*TASK*
Which lines in the listing below contain the word "Shown"? Copy each one.

*ENTRIES SUPPLIED*
BEGIN
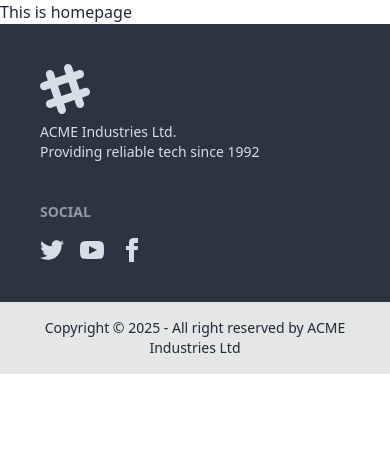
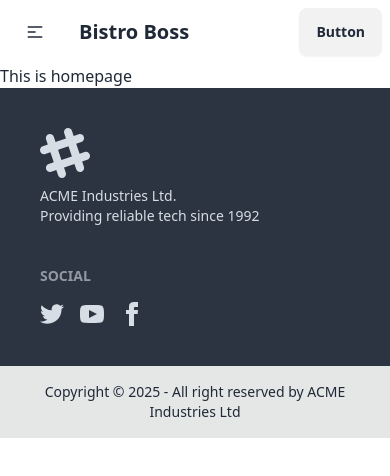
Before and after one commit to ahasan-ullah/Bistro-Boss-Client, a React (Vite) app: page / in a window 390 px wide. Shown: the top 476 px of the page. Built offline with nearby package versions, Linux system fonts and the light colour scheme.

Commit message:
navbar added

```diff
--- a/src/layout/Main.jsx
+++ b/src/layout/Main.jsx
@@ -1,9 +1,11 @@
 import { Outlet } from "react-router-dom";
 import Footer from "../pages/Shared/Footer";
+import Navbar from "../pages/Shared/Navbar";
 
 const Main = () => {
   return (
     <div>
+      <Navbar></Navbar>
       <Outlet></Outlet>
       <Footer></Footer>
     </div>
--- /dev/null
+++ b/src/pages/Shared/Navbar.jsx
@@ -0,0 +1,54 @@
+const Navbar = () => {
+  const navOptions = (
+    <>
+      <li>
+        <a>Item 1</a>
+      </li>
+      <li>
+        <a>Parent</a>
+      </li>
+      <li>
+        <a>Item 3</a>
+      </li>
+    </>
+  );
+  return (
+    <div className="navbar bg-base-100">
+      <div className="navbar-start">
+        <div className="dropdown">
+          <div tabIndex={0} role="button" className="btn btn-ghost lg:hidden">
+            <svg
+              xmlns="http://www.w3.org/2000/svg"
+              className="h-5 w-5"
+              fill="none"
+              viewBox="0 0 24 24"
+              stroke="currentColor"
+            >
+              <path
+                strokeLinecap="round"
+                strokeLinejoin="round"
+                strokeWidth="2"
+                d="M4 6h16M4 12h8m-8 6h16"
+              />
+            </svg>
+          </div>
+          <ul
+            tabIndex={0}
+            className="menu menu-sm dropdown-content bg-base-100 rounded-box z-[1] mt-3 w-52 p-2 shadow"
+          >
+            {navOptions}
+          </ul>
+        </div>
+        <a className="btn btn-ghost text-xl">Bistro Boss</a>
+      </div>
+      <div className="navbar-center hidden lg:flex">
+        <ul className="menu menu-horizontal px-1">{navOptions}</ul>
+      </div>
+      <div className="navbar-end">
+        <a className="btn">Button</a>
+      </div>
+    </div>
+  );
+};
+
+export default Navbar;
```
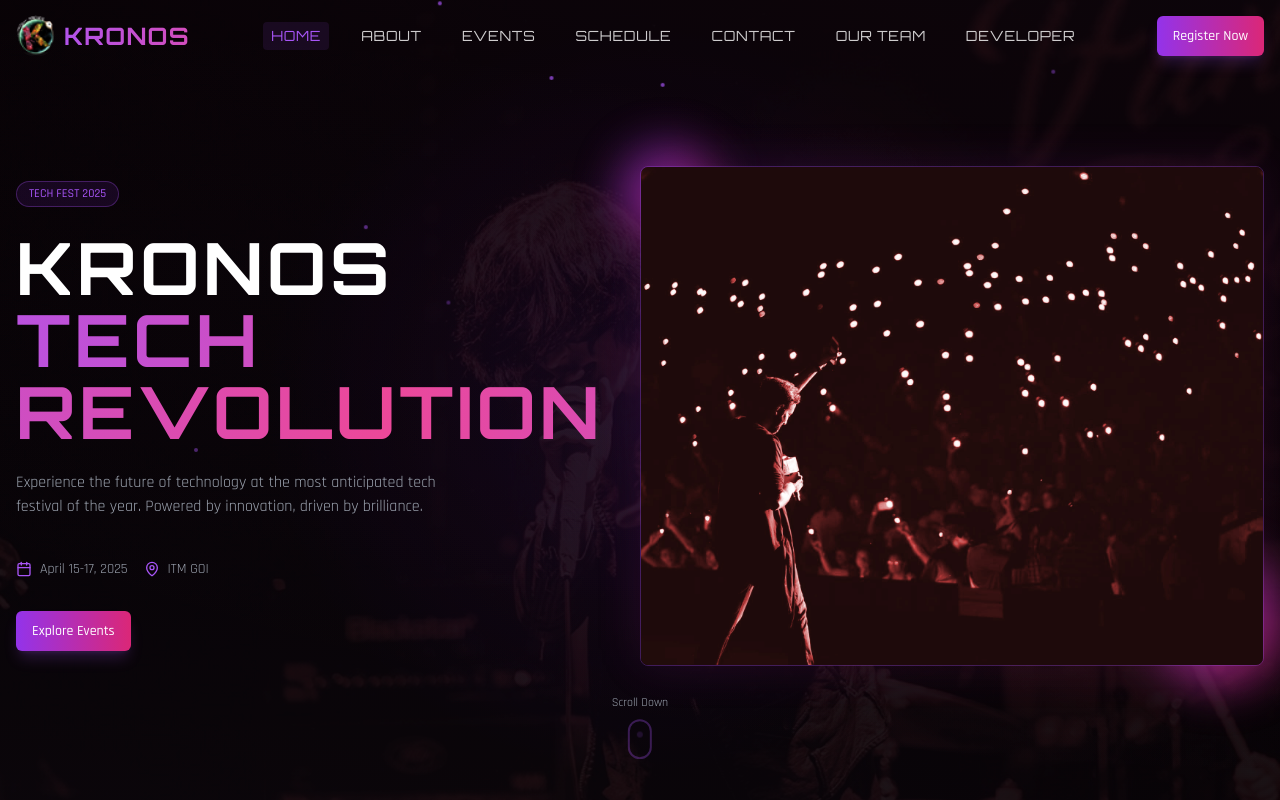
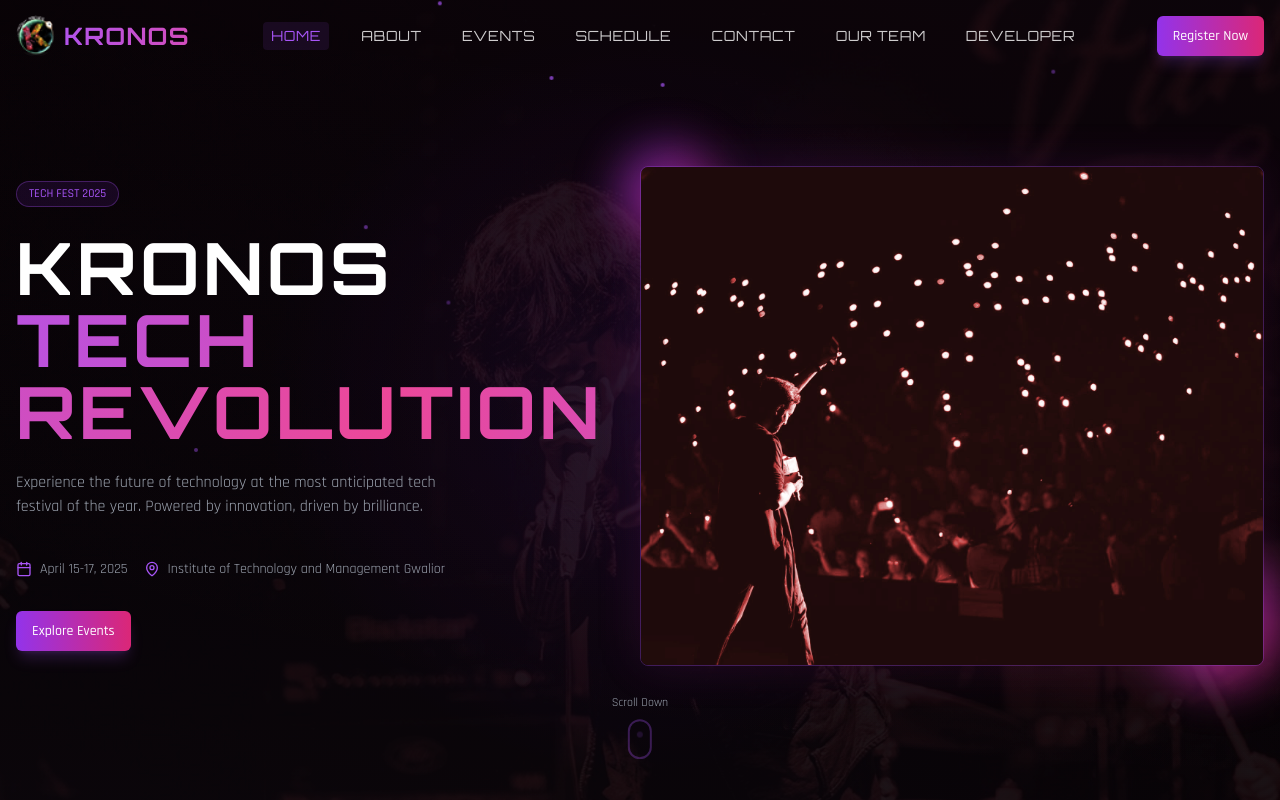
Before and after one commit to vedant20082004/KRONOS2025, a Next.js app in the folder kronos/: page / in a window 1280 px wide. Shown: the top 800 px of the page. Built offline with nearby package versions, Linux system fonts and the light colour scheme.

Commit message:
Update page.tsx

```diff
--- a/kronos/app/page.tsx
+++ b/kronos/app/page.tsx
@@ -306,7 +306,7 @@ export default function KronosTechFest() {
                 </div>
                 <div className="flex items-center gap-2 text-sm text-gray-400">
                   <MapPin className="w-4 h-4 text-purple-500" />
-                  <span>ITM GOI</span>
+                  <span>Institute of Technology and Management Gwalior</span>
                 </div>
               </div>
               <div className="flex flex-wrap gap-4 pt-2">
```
END
*EXERCISE OUTPUT*
Before and after one commit to ahasan-ullah/Bistro-Boss-Client, a React (Vite) app: page / in a window 390 px wide. Shown: the top 476 px of the page. Built offline with nearby package versions, Linux system fonts and the light colour scheme.
Before and after one commit to vedant20082004/KRONOS2025, a Next.js app in the folder kronos/: page / in a window 1280 px wide. Shown: the top 800 px of the page. Built offline with nearby package versions, Linux system fonts and the light colour scheme.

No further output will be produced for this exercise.